TASK OBJECTIVE:
Please write out all of the data below exactly, without including the pictures.

Records from a data collection:
——————————

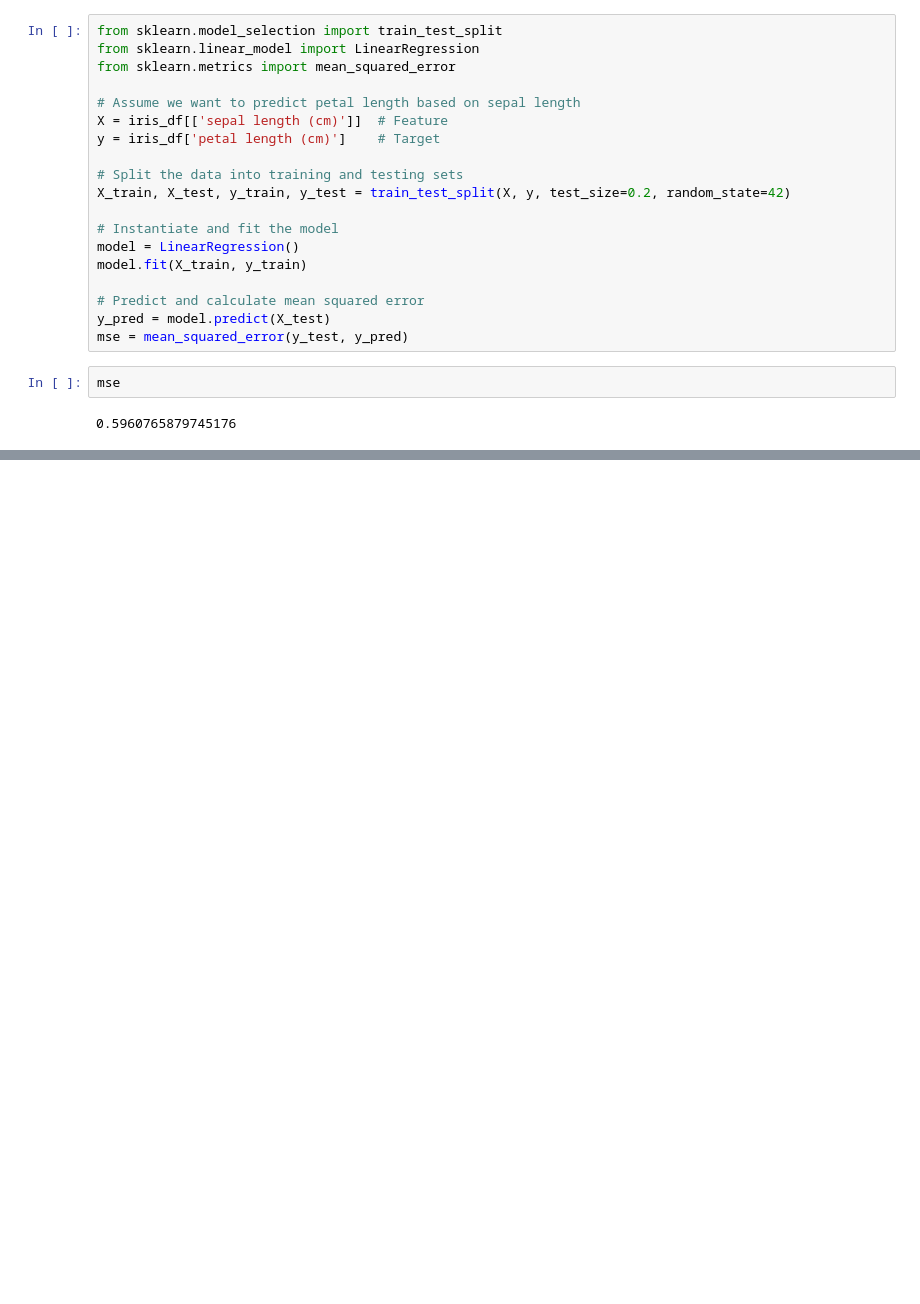
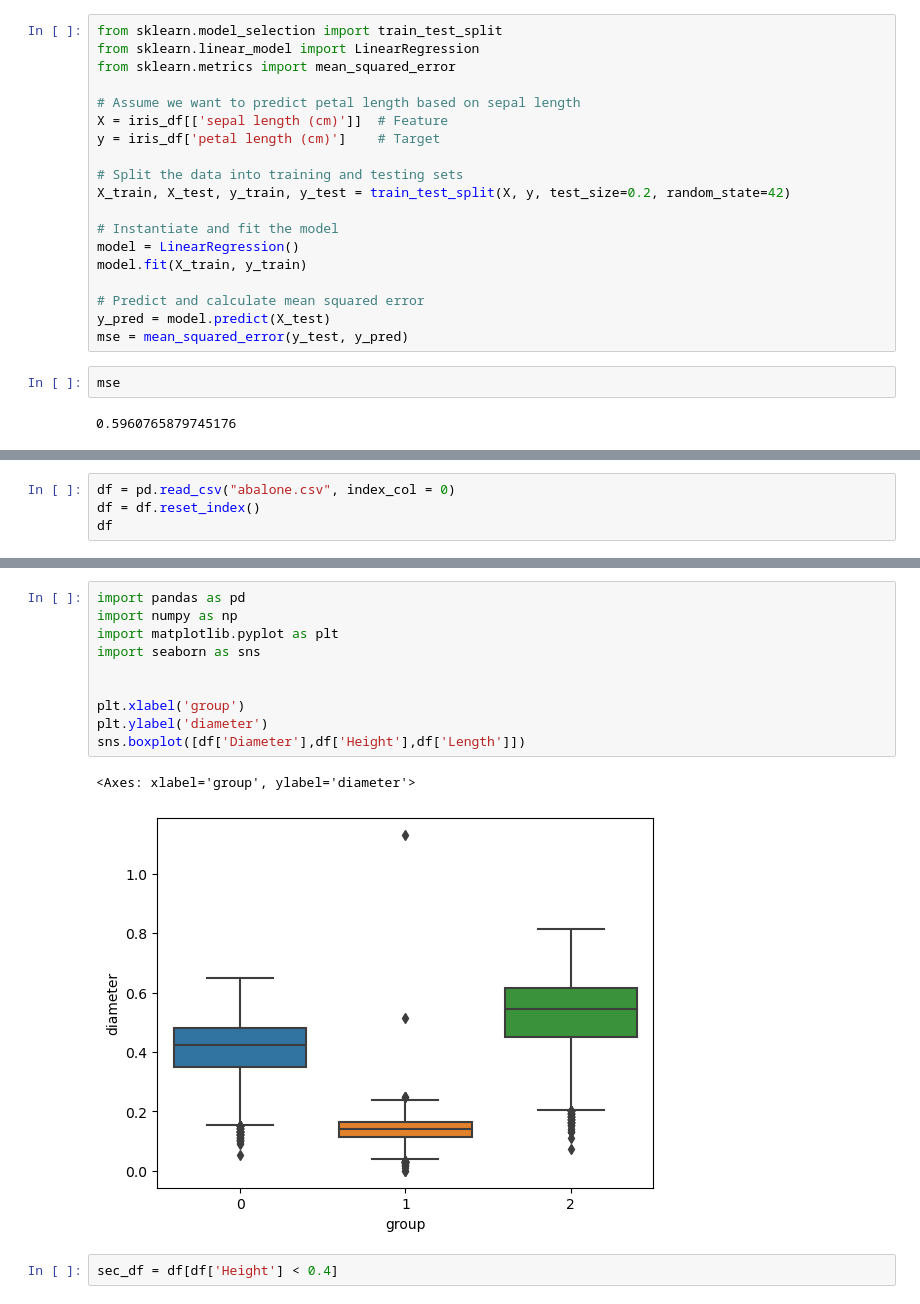
Before and after one commit to GAP-dev/ai_gachon, a Jupyter notebook: EDA_데이터처리 프로그래밍 가천대 전공/EDA Nov 9.ipynb, the cells around one changed output, grey strips where cells are left out. Cells and saved outputs as stored; diff of their text form; blank space fills up the shorter version.

```diff
--- a/EDA_데이터처리 프로그래밍 가천대 전공/EDA Nov 9.ipynb
+++ b/EDA_데이터처리 프로그래밍 가천대 전공/EDA Nov 9.ipynb
@@ -238,0 +239,4 @@ print(clf_svm.score(X_train, y_train))
+# %%
+df = pd.read_csv("abalone.csv", index_col = 0)
+df = df.reset_index()
+df
@@ -238,0 +288,15 @@ print(clf_svm.score(X_train, y_train))
+# %%
+import pandas as pd
+import numpy as np
+import matplotlib.pyplot as plt
+import seaborn as sns
+
+
+plt.xlabel('group')
+plt.ylabel('diameter')
+sns.boxplot([df['Diameter'],df['Height'],df['Length']])
+# %% [output]
+<Axes: xlabel='group', ylabel='diameter'>
+[figure, added]
+# %%
+sec_df = df[df['Height'] < 0.4]
```
Also changed, not shown: parts of 20 cells of this notebook.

——————————

EXERCISE OUTPUT:
Before and after one commit to GAP-dev/ai_gachon, a Jupyter notebook: EDA_데이터처리 프로그래밍 가천대 전공/EDA Nov 9.ipynb, the cells around one changed output, grey strips where cells are left out. Cells and saved outputs as stored; diff of their text form; blank space fills up the shorter version.

```diff
--- a/EDA_데이터처리 프로그래밍 가천대 전공/EDA Nov 9.ipynb
+++ b/EDA_데이터처리 프로그래밍 가천대 전공/EDA Nov 9.ipynb
@@ -238,0 +239,4 @@ print(clf_svm.score(X_train, y_train))
+# %%
+df = pd.read_csv("abalone.csv", index_col = 0)
+df = df.reset_index()
+df
@@ -238,0 +288,15 @@ print(clf_svm.score(X_train, y_train))
+# %%
+import pandas as pd
+import numpy as np
+import matplotlib.pyplot as plt
+import seaborn as sns
+
+
+plt.xlabel('group')
+plt.ylabel('diameter')
+sns.boxplot([df['Diameter'],df['Height'],df['Length']])
+# %% [output]
+<Axes: xlabel='group', ylabel='diameter'>
+[figure, added]
+# %%
+sec_df = df[df['Height'] < 0.4]
```
Also changed, not shown: parts of 20 cells of this notebook.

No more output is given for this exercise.